The Bombay High Court on Friday set aside the order of sanction dated February 4, 2016, passed by Maharashtra Governor C Vidyasagar Rao under Section 197 of the CrPC for prosecution of former Chief Minister Ashok Chavan in the Adarsh scam case under Sections 120 B and 420 of the IPC.
A bench of Justice Ranjit more and Justice SS Jadhav was hearing a petition filed by former CM Ashok Chavan challenging the sanction order and held that Governor C Vidyasgar Rao had no jurisdiction to review the earlier order by his predecessor K Sankarnarayanan, who had refused sanction sought by the Central Bureau of Investigation.
Senior advocate and noted criminal lawyer Amit Desai argued the case on behalf of former Chief Minister, who was the petitioner in this case, and Additional Solicitor General Anil Singh appeared for the CBI.
JA Patil Commission Report on Chavan
The report indicts Chavan as Revenue Minister and former Chief Minister Vilasrao Deshmukh for obliging the Adarsh Co-operative Housing Society by reducing the proposed width of Capt Prakash Pethe Marg, thereby making enough room for a plot in the Cuffe Parade area.
The report also questions Chavan’s approval of non-deduction of 15 per cent recreational ground area while calculating floor space index and also links that to allotment of flats in Adarsh CHS to Chavan’s relatives.
No fresh material against Chavan
Desai argued that review jurisdiction should be exercised with extreme caution and only if clinching new ‘evidence’ or fresh primary ‘material’ indicating commission of the offence which can be admissible as evidence had been discovered by the investigating agency, the earlier order refusing sanction could be reviewed.

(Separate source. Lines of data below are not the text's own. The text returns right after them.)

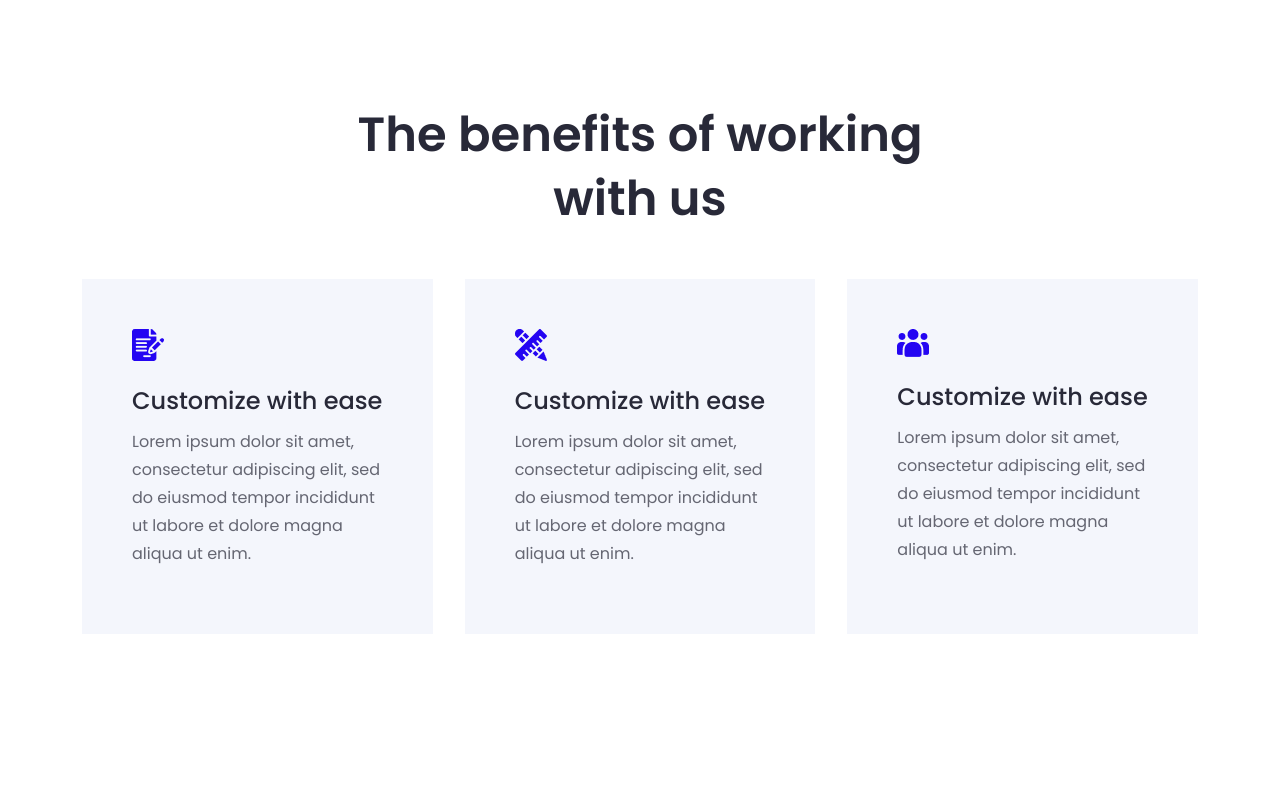
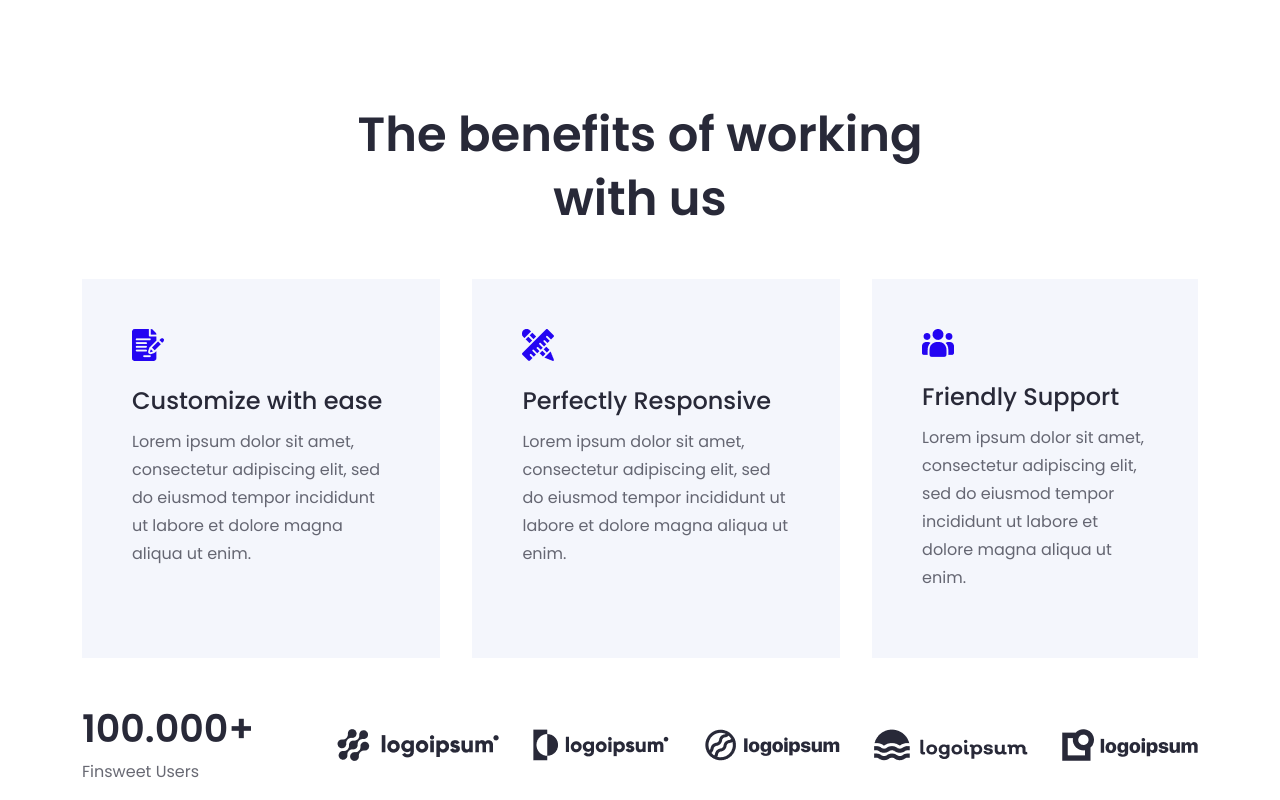
Before and after one commit to hasib9-99/demo-website-repo, a plain HTML site: page about_us.html in a window 1280 px wide. Shown: the part 2960-3760 px from the top of the page. Before the commit the page ends 3642 px from the top, so only its background shows below. Drawn offline with Linux system fonts and the light colour scheme.

Commit message:
working bar

```diff
--- a/about_us.html
+++ b/about_us.html
@@ -151,20 +151,35 @@
                 </div>
                 <div class="working_card">
                     <img src="images/about/working_icon/Icon_2.png" alt="logo1">
-                    <h4>Customize with ease</h4>
+                    <h4>Perfectly Responsive</h4>
                     <p>Lorem ipsum dolor sit amet, consectetur adipiscing elit, sed do eiusmod tempor incididunt ut labore et dolore magna aliqua ut enim.</p>
                 </div>
                 <div class="working_card">
                     <img src="images/about/working_icon/Icon_3.png" alt="logo1">
-                    <h4>Customize with ease</h4>
+                    <h4>Friendly Support</h4>
                     <p>Lorem ipsum dolor sit amet, consectetur adipiscing elit, sed do eiusmod tempor incididunt ut labore et dolore magna aliqua ut enim.</p>
                 </div>
 
             </div>
         </div>
+        <!-- working bar part start -->
+        <div class="container working_nav">
+            <div class="count">
+                <h2>100.000+</h2>
+                <p>Finsweet Users</p>
+            </div>
+            <div class="working_logo">
+                <ul>
+                    <li><img src="images/about/working_icon/Logo_1.png" alt="logo"></li>
+                    <li><img src="images/about/working_icon/Logo_2.png" alt="logo"></li>
+                    <li><img src="images/about/working_icon/Logo_3.png" alt="logo"></li>
+                    <li><img src="images/about/working_icon/Logo_4.png" alt="logo"></li>
+                    <li><img src="images/about/working_icon/Logo_5.png" alt="logo"></li>
+                </ul>
+            </div>
+        </div>
+        <!-- working bar part end -->
     </section>
-
-
     <!-- The benefits of working part end  -->
 
 
--- a/css/about_us.css
+++ b/css/about_us.css
@@ -209,6 +209,32 @@ nav{
     color: rgba(40, 41, 56, 0.7);
 }
 
-
-
+/* working logo part start  */
+.working_nav{
+    display: flex;
+    align-items: center;
+    margin-top: 48px;
+}
+.count{
+    width: 20%;
+}
+.count h2{
+    font-weight: 600;
+    font-size: 38px;
+    color: #282938;
+}
+.count p{
+    font-weight: 400;
+    font-size: 16px;
+    color: rgba(40, 41, 56, 0.7);
+}
+.working_logo{
+    width: 80%;
+}
+.working_logo ul{
+    display: flex;
+    align-items: center;
+    justify-content: space-between;
+}
+/* working logo part end  */
 /* The benefits of working part end */
```
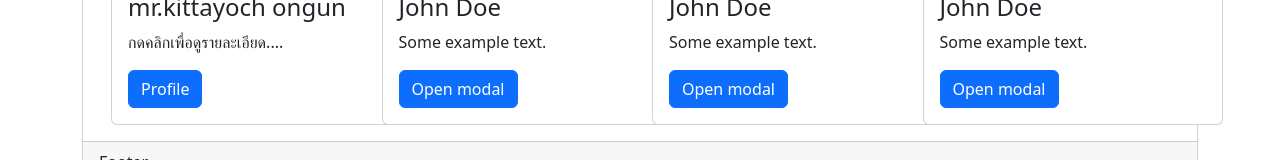
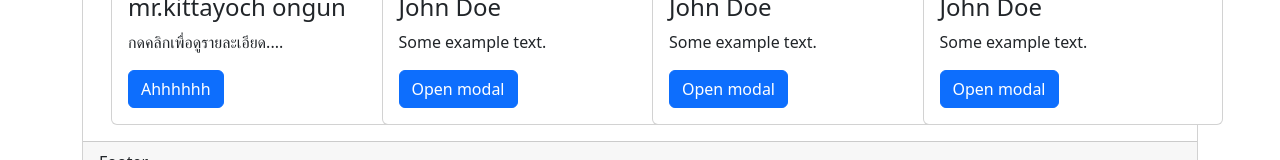
Before and after one commit to kittayoch/work2, a plain HTML site: page index.html in a window 1280 px wide. Shown: the part 1031-1191 px from the top of the page. Drawn offline with nearby package versions, Linux system fonts and the light colour scheme.

Commit message:
Update index.html

```diff
--- a/index.html
+++ b/index.html
@@ -104,7 +104,8 @@
                                     <!-- Button to Open the Modal -->
                                     <button type="button" class="btn btn-primary" data-bs-toggle="modal"
                                         data-bs-target="#myModal">
-                                        Profile
+                                        Ahhhhhh
+
                                     </button>
                                     <!-- The Modal -->
                                     <div class="modal" id="myModal">
```
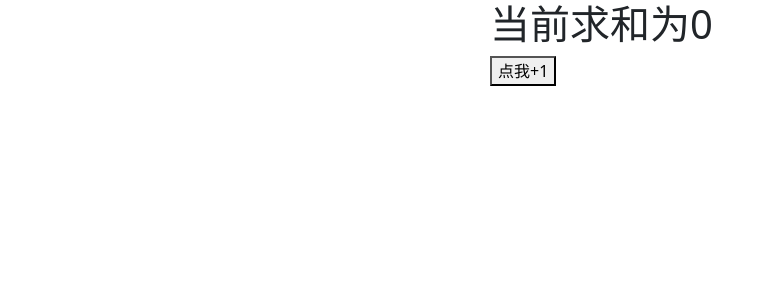
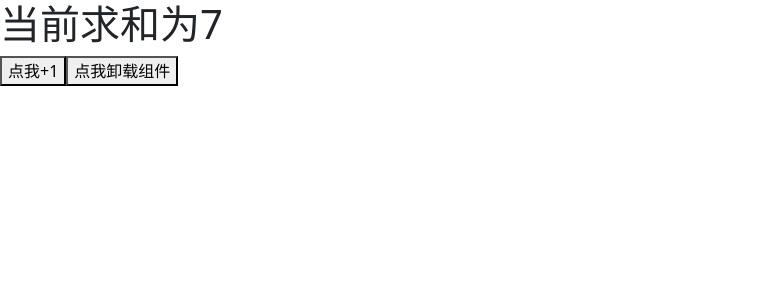
Before and after one commit to zal001/react_staging, a React app: page / in a window 1280 px wide. Shown: the top 300 px of the page, without its empty margins (0-774 px from the left). Built offline with nearby package versions, Linux system fonts and the light colour scheme.

Commit message:
EffectHook函之root.unmount报错为解决

```diff
--- a/src/components/3._hooks/index.jsx
+++ b/src/components/3._hooks/index.jsx
@@ -1,4 +1,5 @@
-import React, { Component } from 'react'
+import React, { useEffect, useState } from 'react'
+import root from './index'
 
 // 类式组件
 // class Demo extends Component {
@@ -18,16 +19,32 @@ import React, { Component } from 'react'
 // }
 
 function Demo() {
-    const [count, setCount] = React.useState(0)  //传入一个参数  返回一个数组 该数组包含两个元素第一个元素为想要的状态 第二个元素为更新状态的方法
-    console.log(count, setCount)
+    const [count, setCount] = useState(0)  //传入一个参数  返回一个数组 该数组包含两个元素第一个元素为想要的状态 第二个元素为更新状态的方法
+
+    useEffect(() => {
+        let timer = setInterval(() => {
+            setCount(count => count + 1)
+        }, 1000)
+        return () => {
+            console.log('##')
+            // clearInterval(timer)
+        }
+    }, [])
+
+    // 加的回调
     function add() {
         // setCount(count + 1)  第一种写法
-        // setCount(value => value+1)   第二种写法
+        setCount(value => value + 1)  // 第二种写法
+    }
+    // 卸载组件的回调
+    function u222nmount() {
+        root.unmount()
     }
     return (
         <div>
             <h1>当前求和为{count}</h1>
             <button onClick={add}>点我+1</button>
+            <button onClick={u222nmount}>点我卸载组件</button>
         </div>
     )
 }
--- a/src/index.js
+++ b/src/index.js
@@ -2,11 +2,11 @@ import React from 'react'
 import { createRoot } from 'react-dom/client'
 import { BrowserRouter } from 'react-router-dom'
 import App from './App.jsx'
-import './App.css'
 
 const root = createRoot(document.getElementById('root'))
 root.render(
     <BrowserRouter>
-        <App />
-    </BrowserRouter>
+        <App /></BrowserRouter>
 )
+
+export default root
```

Although, current Governor Rao relied upon Justice JA Patil Commission’s report as fresh material in order to review the earlier order passed by ex-Governor Sankarnarayanan, Desai argued that the said report had no evidentiary value and hence was neither ‘evidence’ nor ‘material’.
After referring various Supreme Court judgments on the issue, the court concurred with Desai’s submission and noted:“The Commission's Report under the Commissions of Inquiry Act, 1952 has no evidentiary value at the trial before the civil or criminal Courts. It is only recommendatory in nature. It is opinion of commission based on the statements of witnesses and other material. The above decisions also show that investigating agency may with advantage use the report of the commission, at the same time the report does not preclude the investigating agency from forming a different opinion under section 169/170 of the Code of Criminal Procedure, 1973.
In the light of this, we are of the considered view that report of the Commission cannot be said to be material which can be taken into consideration by the sanctioning authority for two reasons; firstly, it is the opinion of the commission based on the statements of the witnesses and other material and; secondly it is not capable of being converted into evidence before the Courts.”
The court also accepted Desai’s contention that in light of judgment of the Supreme Court in State of Bihar vs Lal Krishna Advani, wherein it was held that non-furnishing of notice under section 8B of the Commissions of Inquiry Act renders the action non est, the report of the Justice JA Patil Commission is non est and cannot be taken into consideration as notice under section 8B of the Commissions of Inquiry Act, 1952 was not issued to the petitioner (Chavan). ASG Anil Singh did not dispute this, as a matter of fact notice under section 8B of the said Act was not issued to the petitioner.
The court concluded that although Governor C Vidyasagar Rao could have reviewed the earlier order by his predecessor refusing sanction, it could only have been on the basis of fresh material that can be converted into evidence to be substantiated at the trial stage. But the JA Patil Commission Report cannot be admissible evidence. Thus, the writ petition was allowed and the order of sanction was set aside.